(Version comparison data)
- Opening Delimiter -
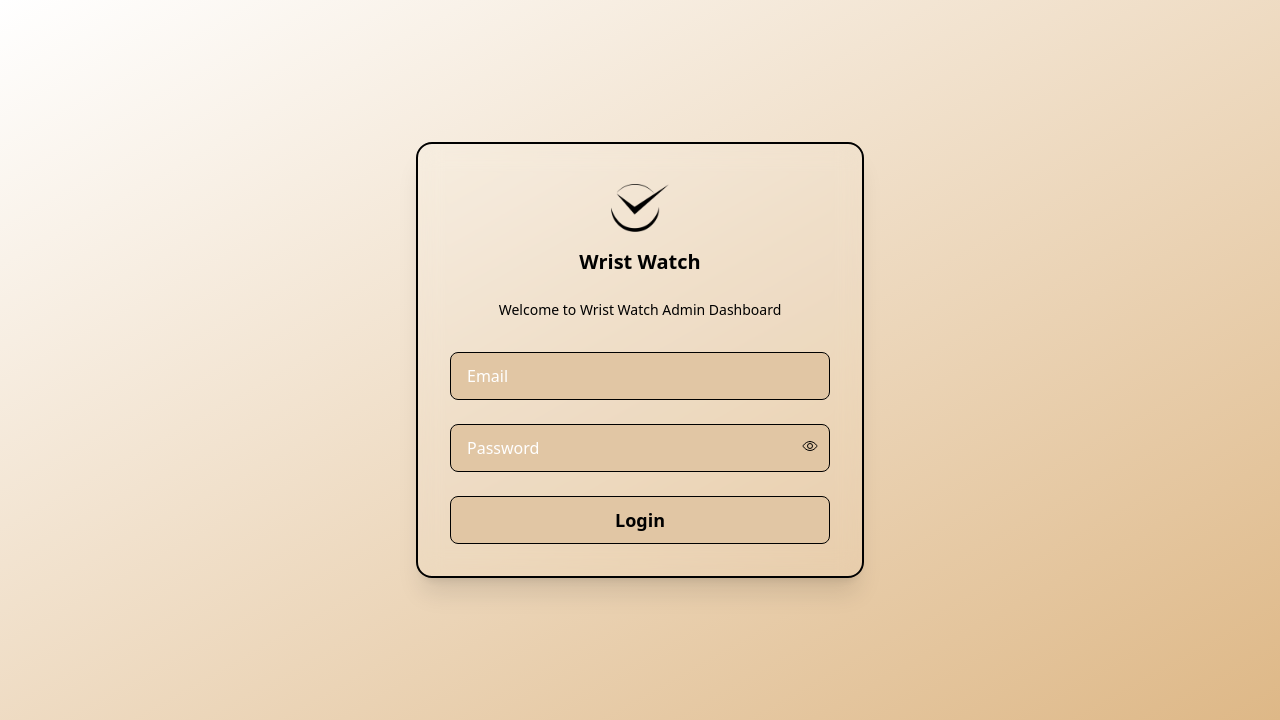
Repository: mansibhanushali/online_watch_ecommerce_mernstack_webapplication
Page: / (app in admin/)
These files come from the project's save history. The page is drawn as it stood at one moment and after the next save; the edit follows.
The browser window is 1280 px wide. The pictures show the whole page.
The project was rebuilt for these pictures with package versions that can differ from the ones it lists, and the page was loaded fresh each time. Also part of the build but not shown: admin/vite.config.js, admin/src/component/Nav.jsx, admin/src/pages/Home.jsx, admin/src/component/Loading.jsx, admin/src/pages/Add.jsx, admin/src/pages/Lists.jsx, admin/src/pages/Orders.jsx.

Above is the page before, as saved 2025-08-16 18:05:31.

After the next save:
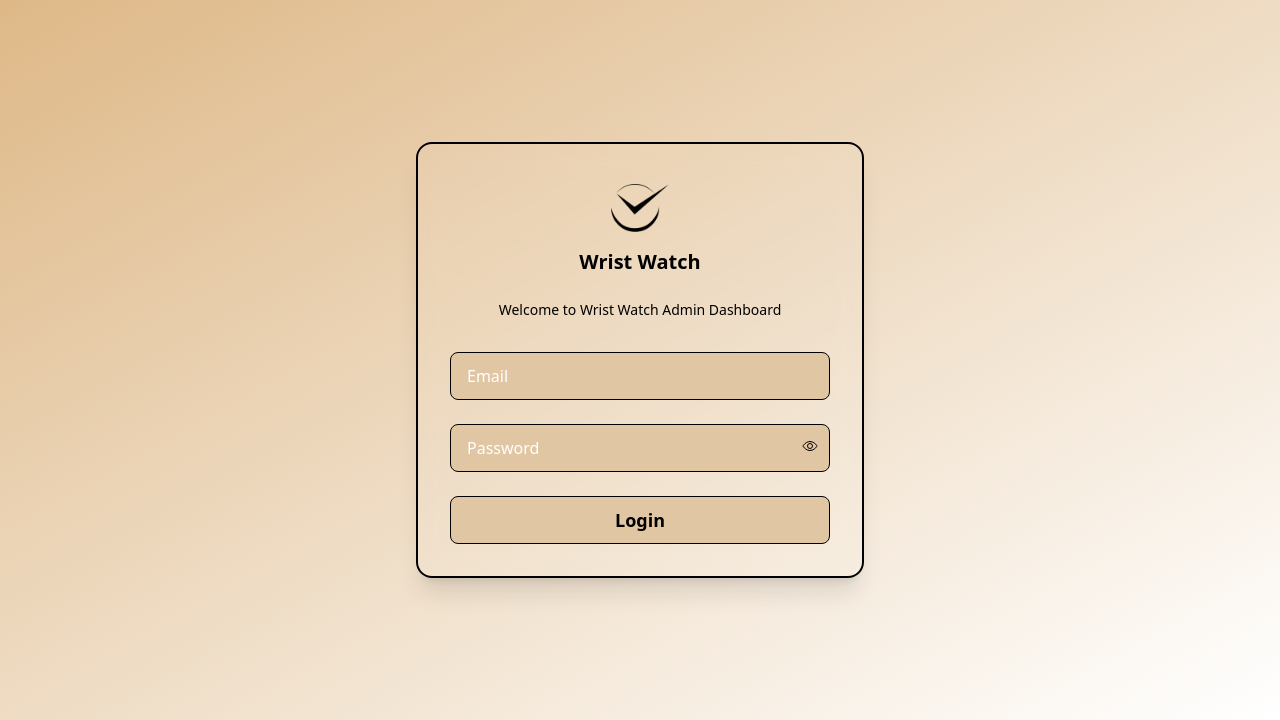
Saved 21 s later.
--- a/admin/src/pages/Login.jsx
+++ b/admin/src/pages/Login.jsx
@@ -45,7 +45,7 @@ const AdminLogin = async (e) => {
 
 
   return (
-    <div className="w-screen h-screen bg-gradient-to-br from-[burlwood] to-[burlywood] text-black flex items-center justify-center px-4">
+    <div className="w-screen h-screen bg-gradient-to-br from-[burlywood] to-[burlwood] text-black flex items-center justify-center px-4">
       <div className="w-full max-w-md bg-white/5 backdrop-blur-md border-2 border-black rounded-2xl shadow-xl p-8 flex flex-col items-center">
 
         <div className="flex flex-col items-center mb-4">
- Closing Delimiter -
With the images left out, set down every entry exactly.

Repository: mansibhanushali/online_watch_ecommerce_mernstack_webapplication
Page: / (app in admin/)
These files come from the project's save history. The page is drawn as it stood at one moment and after the next save; the edit follows.
The browser window is 1280 px wide. The pictures show the whole page.
The project was rebuilt for these pictures with package versions that can differ from the ones it lists, and the page was loaded fresh each time. Also part of the build but not shown: admin/vite.config.js, admin/src/component/Nav.jsx, admin/src/pages/Home.jsx, admin/src/component/Loading.jsx, admin/src/pages/Add.jsx, admin/src/pages/Lists.jsx, admin/src/pages/Orders.jsx.

Above is the page before, as saved 2025-08-16 18:05:31.

After the next save:
Saved 21 s later.
--- a/admin/src/pages/Login.jsx
+++ b/admin/src/pages/Login.jsx
@@ -45,7 +45,7 @@ const AdminLogin = async (e) => {
 
 
   return (
-    <div className="w-screen h-screen bg-gradient-to-br from-[burlwood] to-[burlywood] text-black flex items-center justify-center px-4">
+    <div className="w-screen h-screen bg-gradient-to-br from-[burlywood] to-[burlwood] text-black flex items-center justify-center px-4">
       <div className="w-full max-w-md bg-white/5 backdrop-blur-md border-2 border-black rounded-2xl shadow-xl p-8 flex flex-col items-center">
 
         <div className="flex flex-col items-center mb-4">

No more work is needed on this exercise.